corresponding elements will obtain the respective revenues gained from the sale

of each product. Adding each of these sub-products would yield the total revenue

obtained from the sale of goods that day. Thus, multiplying the elements of
matrix

A by the corresponding element in matrix B and adding the products yields a

single number result representing the total revenue of the shop:

The shop made $3,640 from the sale of goods.

The above problem exemplifies a matrix product. In matrix multiplication each
element

of the matrix product is the sum of the products of the corresponding row from
the first matrix

and the corresponding column in the second matrix.

In general terms, if A is a matrix of dimension m× n and B is a matrix of
dimension

n × p (the number of columns of A equal the number of rows of B), then the
matrix product of A

and B, AB, is defined and is a matrix of dimension m× p . Schematically,

Size of A | Size of B | ||

Size of AB |

In less general terms, the following example will
illustrate the mechanics of matrix

multiplication.

If

and

Compute AB.

The dimension of matrix A is 2× 3, and the dimension of
matrix B is 3× 3. Since the

number of columns of matrix A is equal to the number of rows of matrix B, the
matrix product,

AB, is defined. (Note that the matrix product BA is not defined since the number
of columns in

matrix B does not equal the number of rows in matrix A. This phenomenon shows
that the

commutative property does not hold for matrix multiplication.) Furthermore, the
dimension of

matrix AB is 2× 3. Thus,

To determine the element c_{11}, multiply the elements of Row
1 of A by the corresponding

elements of Column 1 of B and add the products. The position of each element
indicates the

procedure that obtains it. The element c_{11} occupies the first row and first
column of the matrix

product. Thus, it is obtained by multiplying the elements of the first row of A
by the
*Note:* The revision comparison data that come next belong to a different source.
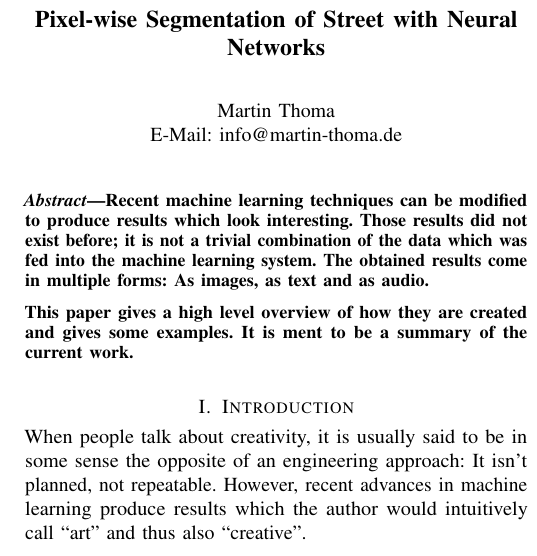
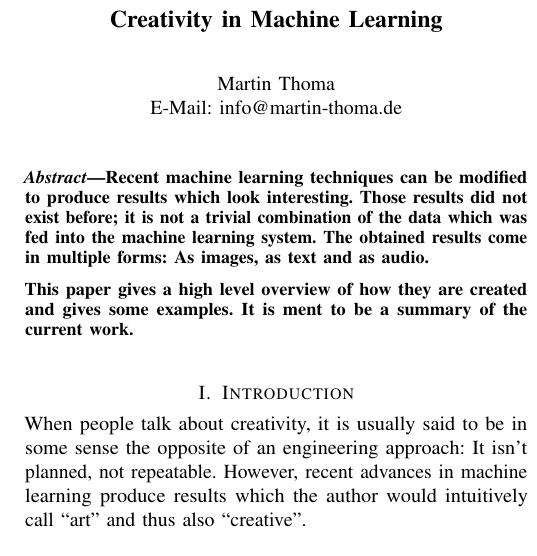
Before and after one commit to MartinThoma/seminar-art-in-machine-learning, a LaTeX paper (art-in-machine-learning.tex): part of one column of page 1 of 4, cut at the place of the change. Compiled offline with pdfLaTeX.

Commit message:
Fix title

```diff
--- a/art-in-machine-learning.tex
+++ b/art-in-machine-learning.tex
@@ -6,7 +6,7 @@
 \usepackage{filecontents}
 \begin{filecontents*}{\jobname.xmpdata}
     \Keywords{recognition\sep machine learning\sep neural networks\sep symbols\sep multilayer perceptron}
-    \Title{Art in Machine Learning}
+    \Title{Creativity in Machine Learning}
     \Author{Martin Thoma}
     \Org{}
     \Doi{}
@@ -43,7 +43,7 @@
 \loadglsentries[main]{glossary}
 \makeglossaries
 
-\title{Pixel-wise Segmentation of Street with Neural Networks}
+\title{Creativity in Machine Learning}
 \author{%
     \IEEEauthorblockN{Martin Thoma}\\
     \IEEEauthorblockA{E-Mail: info@martin-thoma.de} % ORCID: http://orcid.org/0000-0002-6517-1690
```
corresponding elements of the first column of B and adding the products.

Similarly, element c_{12} is occupies the position of the
first row second column in the matrix

product. Therefore, it is obtained by multiplying the elements of the first row
of A by the
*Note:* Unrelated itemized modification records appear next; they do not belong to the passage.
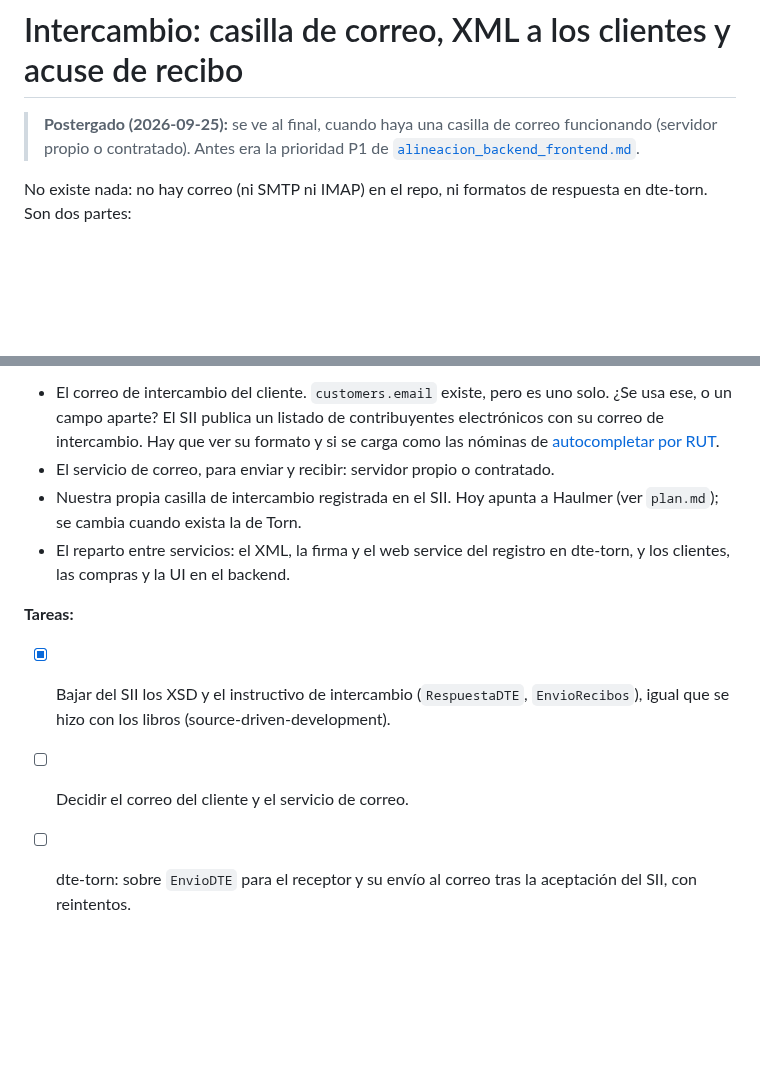
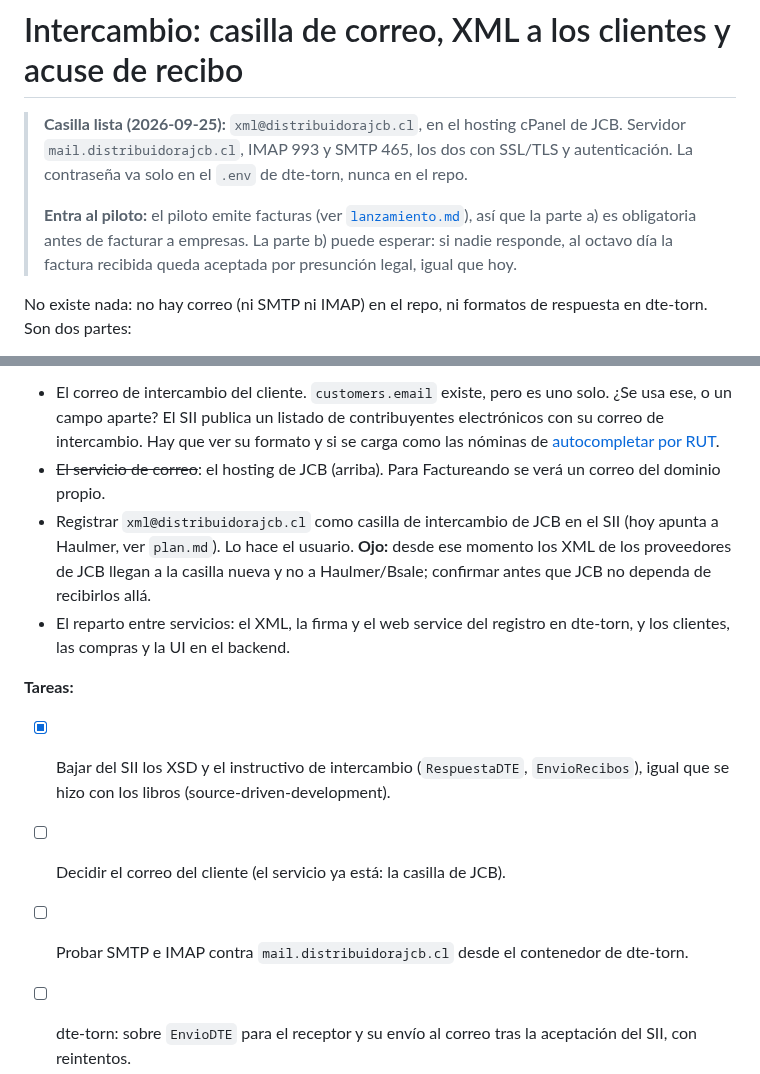
Before and after one commit to AstralMoonlight/torn, a Markdown page: tasks/intercambio.md, 2 parts joined by grey strips. GitHub-like rendering; blank space fills up the shorter version.

```diff
--- a/tasks/intercambio.md
+++ b/tasks/intercambio.md
@@ -1,7 +1,12 @@
 # Intercambio: casilla de correo, XML a los clientes y acuse de recibo
 
-> **Postergado (2026-09-25):** se ve al final, cuando haya una casilla de correo funcionando (servidor
-> propio o contratado). Antes era la prioridad P1 de [`alineacion_backend_frontend.md`](alineacion_backend_frontend.md).
+> **Casilla lista (2026-09-25):** `xml@distribuidorajcb.cl`, en el hosting cPanel de JCB. Servidor
+> `mail.distribuidorajcb.cl`, IMAP 993 y SMTP 465, los dos con SSL/TLS y autenticación. La contraseña va
+> solo en el `.env` de dte-torn, nunca en el repo.
+>
+> **Entra al piloto:** el piloto emite facturas (ver [`lanzamiento.md`](lanzamiento.md)), así que la parte
+> a) es obligatoria antes de facturar a empresas. La parte b) puede esperar: si nadie responde, al octavo
+> día la factura recibida queda aceptada por presunción legal, igual que hoy.
 
 No existe nada: no hay correo (ni SMTP ni IMAP) en el repo, ni
 formatos de respuesta en dte-torn. Son dos partes:
@@ -51,16 +56,18 @@ no se hace.
 - El correo de intercambio del cliente. `customers.email` existe, pero es uno solo. ¿Se usa ese, o un
   campo aparte? El SII publica un listado de contribuyentes electrónicos con su correo de intercambio.
   Hay que ver su formato y si se carga como las nóminas de [autocompletar por RUT](autocompletar_rut_sii.md).
-- El servicio de correo, para enviar y recibir: servidor propio o contratado.
-- Nuestra propia casilla de intercambio registrada en el SII. Hoy apunta a Haulmer (ver `plan.md`); se
-  cambia cuando exista la de Torn.
+- ~~El servicio de correo~~: el hosting de JCB (arriba). Para Factureando se verá un correo del dominio propio.
+- Registrar `xml@distribuidorajcb.cl` como casilla de intercambio de JCB en el SII (hoy apunta a Haulmer,
+  ver `plan.md`). Lo hace el usuario. **Ojo:** desde ese momento los XML de los proveedores de JCB llegan a
+  la casilla nueva y no a Haulmer/Bsale; confirmar antes que JCB no dependa de recibirlos allá.
 - El reparto entre servicios: el XML, la firma y el web service del registro en dte-torn, y los clientes,
   las compras y la UI en el backend.
 
 **Tareas:**
 - [x] Bajar del SII los XSD y el instructivo de intercambio (`RespuestaDTE`, `EnvioRecibos`), igual que se
       hizo con los libros (source-driven-development).
-- [ ] Decidir el correo del cliente y el servicio de correo.
+- [ ] Decidir el correo del cliente (el servicio ya está: la casilla de JCB).
+- [ ] Probar SMTP e IMAP contra `mail.distribuidorajcb.cl` desde el contenedor de dte-torn.
 - [ ] dte-torn: sobre `EnvioDTE` para el receptor y su envío al correo tras la aceptación del SII, con reintentos.
 - [ ] Backend y frontend: estado del envío en la venta y botón de reenviar en el historial.
 - [ ] Recepción: leer la casilla, validar y guardar los documentos recibidos.
```
Also changed, not shown: tasks/lanzamiento.md (+23 -15 lines).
corresponding elements of the second column of B and adding the products.

The remaining elements are found accordingly.

Thus, the matrix product AB is

As mentioned above, in general, AB ≠ BA for matrices A and
B, so the commutative

property does not hold for matrix multiplication. However, the associative and
distributive

properties are valid. So, (AB)C = A(BC) and A(B+C) = AB + AC.

The square matrix of dimension n × n having "1s" along the main diagonal and
zeros

elsewhere is called the identity matrix of dimension n × n . In other words, a
row-reduced square

matrix is the identity matrix for that size square matrix. The identity matrix
of dimension 3× 3 is

The identity matrix has the property that
for any n × r matrix A, and
for any

s × n matrix B. In particular, if A is a square matrix of dimension n × n , then

Example Exercises 4.5

**Instruction: Operations with Matrices
Example 1
Scalar Multiplication**

Consider matrix Find 6A. |

Multiply each element of A by six.

**Example 2
Adding Matrices**

Consider the two matrices below.
What is the sum of A and B? What is the difference of A and B? |

The sum of two matrices is the matrix whose elements are
sums of the corresponding elements in

the addends.

The difference of two matrices is the sum of the minuend
and the product of –1 and the

subtrahend.

**Example 3
Multiplying Matrices**

Consider the two matrices below.
What is the product GH? |

If GH is defined, then H must have as many rows as G has
columns. The product will have as

many rows as G and as many columns as H. Since G is a 3×2 and H is a 2×4, the
product GH is

defined as a 3×4 matrix.

The element c_{11} is the sum of the
products of the elements in row one of G and column one in H;

the element c_{12} is the sum of the products of the elements in
row one of G and column two in H;

etc. Find the elements.

Write the product.

Practice Set 4.5

Perform the indicated operations.

#13 Show with one example that multiplication of matrices
is not commutative.

#14 If the two matrices A and B below are equal, then solve for x, y, z, & w.

ANSWERS

Study Exercise 4.5

**Problems**

For the problems below refer to the following matrices.

#1 Compute 3B

#2 Compute A + A

#3 Compute B · A.

#4 Compute A· B.